▶ _BRIEF_: Gather the lines below that include the string "CrossAxisAlignment", copying each in full.
[[ DATA FOR THE TASK open ]]
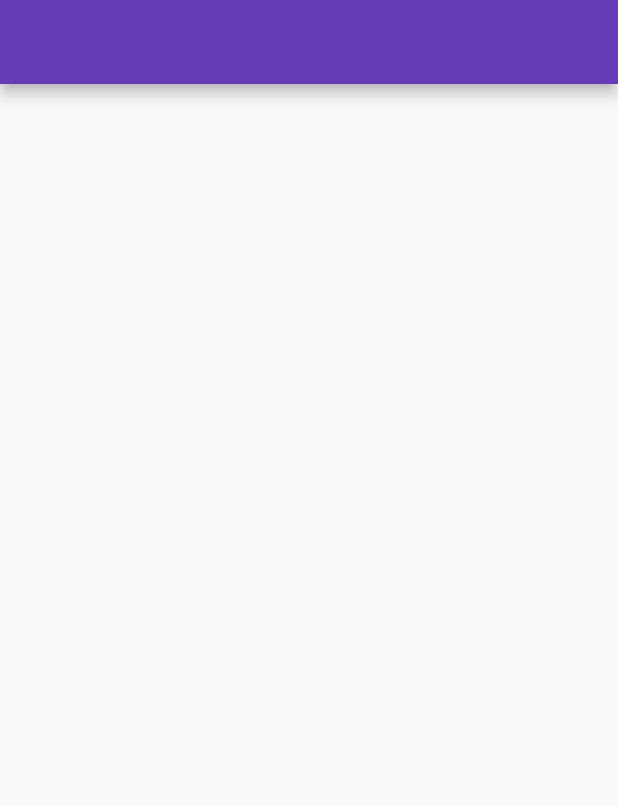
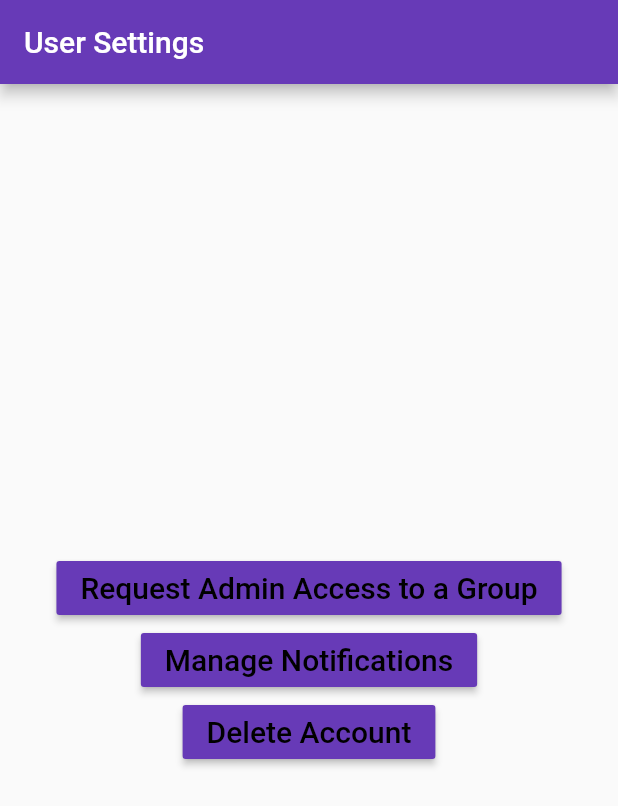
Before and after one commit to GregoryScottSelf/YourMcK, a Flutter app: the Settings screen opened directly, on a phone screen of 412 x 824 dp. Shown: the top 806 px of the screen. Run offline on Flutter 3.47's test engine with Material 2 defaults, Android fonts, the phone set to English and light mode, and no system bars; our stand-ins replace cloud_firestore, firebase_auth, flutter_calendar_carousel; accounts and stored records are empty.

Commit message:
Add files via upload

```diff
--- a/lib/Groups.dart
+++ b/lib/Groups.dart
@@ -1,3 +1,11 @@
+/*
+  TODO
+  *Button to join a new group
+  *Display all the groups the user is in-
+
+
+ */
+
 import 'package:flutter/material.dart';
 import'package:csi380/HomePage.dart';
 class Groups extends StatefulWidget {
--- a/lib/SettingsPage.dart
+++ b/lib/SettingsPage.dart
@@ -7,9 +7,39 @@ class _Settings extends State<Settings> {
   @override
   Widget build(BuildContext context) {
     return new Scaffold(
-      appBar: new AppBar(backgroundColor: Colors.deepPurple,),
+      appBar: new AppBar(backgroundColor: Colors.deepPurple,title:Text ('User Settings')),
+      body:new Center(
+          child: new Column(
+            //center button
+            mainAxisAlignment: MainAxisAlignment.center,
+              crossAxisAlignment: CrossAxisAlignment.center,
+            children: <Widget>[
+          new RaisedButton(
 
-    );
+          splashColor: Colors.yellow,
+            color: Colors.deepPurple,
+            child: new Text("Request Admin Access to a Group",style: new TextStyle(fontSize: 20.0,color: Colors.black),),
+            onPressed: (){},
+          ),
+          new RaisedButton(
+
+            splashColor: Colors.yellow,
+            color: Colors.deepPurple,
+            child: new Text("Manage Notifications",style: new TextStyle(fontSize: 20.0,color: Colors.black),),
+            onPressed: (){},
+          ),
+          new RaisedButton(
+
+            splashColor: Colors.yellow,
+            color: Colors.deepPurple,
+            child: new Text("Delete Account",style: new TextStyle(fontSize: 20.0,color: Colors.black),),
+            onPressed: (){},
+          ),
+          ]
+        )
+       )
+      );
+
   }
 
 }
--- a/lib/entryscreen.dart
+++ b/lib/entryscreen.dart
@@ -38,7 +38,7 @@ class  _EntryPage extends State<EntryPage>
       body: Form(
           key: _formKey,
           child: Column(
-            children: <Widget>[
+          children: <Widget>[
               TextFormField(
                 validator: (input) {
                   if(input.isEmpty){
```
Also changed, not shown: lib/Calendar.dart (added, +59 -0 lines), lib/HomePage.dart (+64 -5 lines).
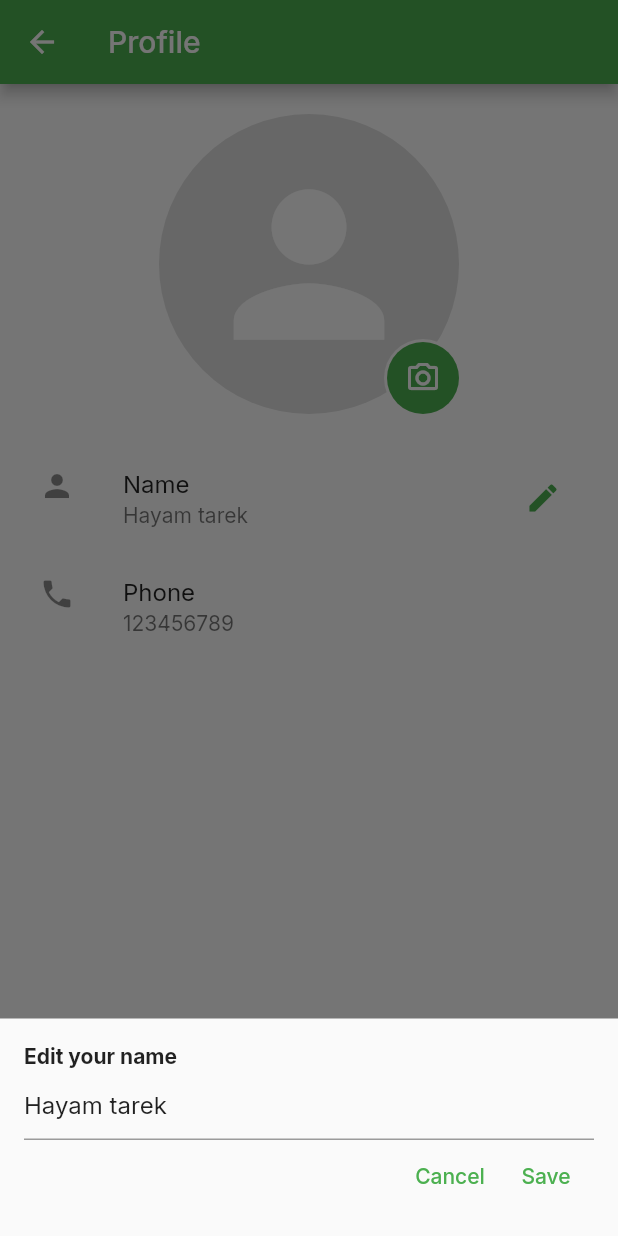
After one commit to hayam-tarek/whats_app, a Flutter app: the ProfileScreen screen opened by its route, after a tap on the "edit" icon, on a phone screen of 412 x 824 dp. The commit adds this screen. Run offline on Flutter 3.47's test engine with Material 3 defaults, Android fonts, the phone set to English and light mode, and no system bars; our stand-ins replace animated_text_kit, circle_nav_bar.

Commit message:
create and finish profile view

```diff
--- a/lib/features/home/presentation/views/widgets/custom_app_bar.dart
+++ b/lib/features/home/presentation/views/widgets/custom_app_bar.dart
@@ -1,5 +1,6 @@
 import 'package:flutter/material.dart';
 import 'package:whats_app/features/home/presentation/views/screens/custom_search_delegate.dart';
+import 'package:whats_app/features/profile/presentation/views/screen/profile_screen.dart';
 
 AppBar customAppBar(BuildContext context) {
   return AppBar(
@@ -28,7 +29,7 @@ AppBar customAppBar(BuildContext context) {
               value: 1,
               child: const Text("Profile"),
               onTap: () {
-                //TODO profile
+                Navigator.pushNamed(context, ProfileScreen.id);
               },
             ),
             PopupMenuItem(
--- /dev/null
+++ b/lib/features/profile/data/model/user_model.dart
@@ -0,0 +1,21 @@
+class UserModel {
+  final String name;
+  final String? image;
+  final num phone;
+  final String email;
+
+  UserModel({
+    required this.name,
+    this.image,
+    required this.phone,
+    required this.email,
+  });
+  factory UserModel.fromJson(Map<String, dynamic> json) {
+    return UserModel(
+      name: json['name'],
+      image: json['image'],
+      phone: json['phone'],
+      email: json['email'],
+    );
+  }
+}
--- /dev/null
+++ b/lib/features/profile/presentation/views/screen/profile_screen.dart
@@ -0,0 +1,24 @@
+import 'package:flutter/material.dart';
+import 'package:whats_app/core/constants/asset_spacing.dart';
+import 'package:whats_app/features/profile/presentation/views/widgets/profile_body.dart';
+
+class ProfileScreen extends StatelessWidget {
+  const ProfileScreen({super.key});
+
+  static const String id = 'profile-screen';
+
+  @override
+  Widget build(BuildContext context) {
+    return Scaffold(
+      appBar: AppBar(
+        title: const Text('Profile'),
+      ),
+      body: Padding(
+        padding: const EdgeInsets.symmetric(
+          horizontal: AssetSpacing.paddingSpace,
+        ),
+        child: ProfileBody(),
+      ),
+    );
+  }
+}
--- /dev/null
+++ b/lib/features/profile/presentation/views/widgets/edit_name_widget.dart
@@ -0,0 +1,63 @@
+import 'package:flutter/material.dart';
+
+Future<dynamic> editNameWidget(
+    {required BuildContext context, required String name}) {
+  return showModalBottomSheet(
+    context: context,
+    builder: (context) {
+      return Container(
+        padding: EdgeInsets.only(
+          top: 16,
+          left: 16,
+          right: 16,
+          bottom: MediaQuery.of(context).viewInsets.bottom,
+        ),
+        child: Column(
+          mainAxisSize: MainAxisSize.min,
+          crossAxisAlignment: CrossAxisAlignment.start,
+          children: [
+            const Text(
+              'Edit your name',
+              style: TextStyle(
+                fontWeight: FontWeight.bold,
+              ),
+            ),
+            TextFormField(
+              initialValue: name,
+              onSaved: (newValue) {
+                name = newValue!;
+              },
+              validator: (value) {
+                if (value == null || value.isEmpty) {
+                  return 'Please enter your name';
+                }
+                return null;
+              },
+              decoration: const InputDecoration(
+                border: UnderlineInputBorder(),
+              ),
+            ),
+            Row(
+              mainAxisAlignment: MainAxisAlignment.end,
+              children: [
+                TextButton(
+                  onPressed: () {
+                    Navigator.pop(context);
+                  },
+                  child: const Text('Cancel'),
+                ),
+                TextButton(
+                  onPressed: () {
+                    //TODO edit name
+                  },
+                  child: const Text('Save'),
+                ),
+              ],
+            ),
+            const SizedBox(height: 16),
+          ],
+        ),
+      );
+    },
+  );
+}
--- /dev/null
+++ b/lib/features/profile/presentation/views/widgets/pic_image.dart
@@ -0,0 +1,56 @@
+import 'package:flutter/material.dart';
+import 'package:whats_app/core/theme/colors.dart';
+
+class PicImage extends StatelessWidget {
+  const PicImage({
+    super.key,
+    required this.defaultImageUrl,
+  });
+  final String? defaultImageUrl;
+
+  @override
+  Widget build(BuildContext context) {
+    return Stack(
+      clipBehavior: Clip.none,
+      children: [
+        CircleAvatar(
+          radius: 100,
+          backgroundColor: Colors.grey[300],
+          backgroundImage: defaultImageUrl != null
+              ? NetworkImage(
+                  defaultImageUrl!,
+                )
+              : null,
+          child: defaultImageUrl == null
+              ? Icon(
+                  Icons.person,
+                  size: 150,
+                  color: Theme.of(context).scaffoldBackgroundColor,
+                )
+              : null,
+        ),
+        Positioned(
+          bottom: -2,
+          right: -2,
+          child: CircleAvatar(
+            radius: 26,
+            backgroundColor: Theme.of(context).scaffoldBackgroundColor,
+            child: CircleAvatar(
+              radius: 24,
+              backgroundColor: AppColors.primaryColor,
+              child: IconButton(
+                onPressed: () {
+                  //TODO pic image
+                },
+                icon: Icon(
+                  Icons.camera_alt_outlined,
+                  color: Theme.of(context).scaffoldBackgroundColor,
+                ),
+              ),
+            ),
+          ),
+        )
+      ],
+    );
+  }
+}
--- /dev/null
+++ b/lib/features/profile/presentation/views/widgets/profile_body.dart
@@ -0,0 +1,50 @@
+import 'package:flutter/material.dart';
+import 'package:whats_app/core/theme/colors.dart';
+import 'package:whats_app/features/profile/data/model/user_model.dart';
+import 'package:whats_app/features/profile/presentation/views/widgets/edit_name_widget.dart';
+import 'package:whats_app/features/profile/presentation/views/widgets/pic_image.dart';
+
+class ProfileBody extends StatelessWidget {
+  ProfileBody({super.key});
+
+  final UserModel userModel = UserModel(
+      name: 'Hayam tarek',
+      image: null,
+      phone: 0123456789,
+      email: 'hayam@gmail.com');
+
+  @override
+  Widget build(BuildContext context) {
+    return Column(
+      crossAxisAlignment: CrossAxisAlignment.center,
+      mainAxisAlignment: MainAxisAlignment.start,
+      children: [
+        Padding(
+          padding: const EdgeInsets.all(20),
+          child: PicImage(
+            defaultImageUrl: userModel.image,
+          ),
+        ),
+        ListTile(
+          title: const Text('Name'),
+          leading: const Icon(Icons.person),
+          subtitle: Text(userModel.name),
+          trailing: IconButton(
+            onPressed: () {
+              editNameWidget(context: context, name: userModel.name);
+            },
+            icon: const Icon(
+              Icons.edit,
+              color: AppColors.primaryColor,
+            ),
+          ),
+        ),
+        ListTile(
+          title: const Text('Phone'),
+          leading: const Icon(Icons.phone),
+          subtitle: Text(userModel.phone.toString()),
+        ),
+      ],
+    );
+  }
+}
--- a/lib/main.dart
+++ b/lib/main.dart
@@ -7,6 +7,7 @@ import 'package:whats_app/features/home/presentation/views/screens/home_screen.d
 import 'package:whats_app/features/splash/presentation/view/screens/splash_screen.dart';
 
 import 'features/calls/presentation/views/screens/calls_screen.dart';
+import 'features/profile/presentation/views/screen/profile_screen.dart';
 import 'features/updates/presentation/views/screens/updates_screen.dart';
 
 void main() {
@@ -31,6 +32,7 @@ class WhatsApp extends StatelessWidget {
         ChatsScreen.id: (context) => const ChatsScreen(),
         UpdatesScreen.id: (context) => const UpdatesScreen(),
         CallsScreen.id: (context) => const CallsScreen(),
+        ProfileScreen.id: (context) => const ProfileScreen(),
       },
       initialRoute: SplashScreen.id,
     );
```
[[ DATA FOR THE TASK closed ]]
▶ _FINAL ANSWER_:
+              crossAxisAlignment: CrossAxisAlignment.center,
+          crossAxisAlignment: CrossAxisAlignment.start,
+      crossAxisAlignment: CrossAxisAlignment.center,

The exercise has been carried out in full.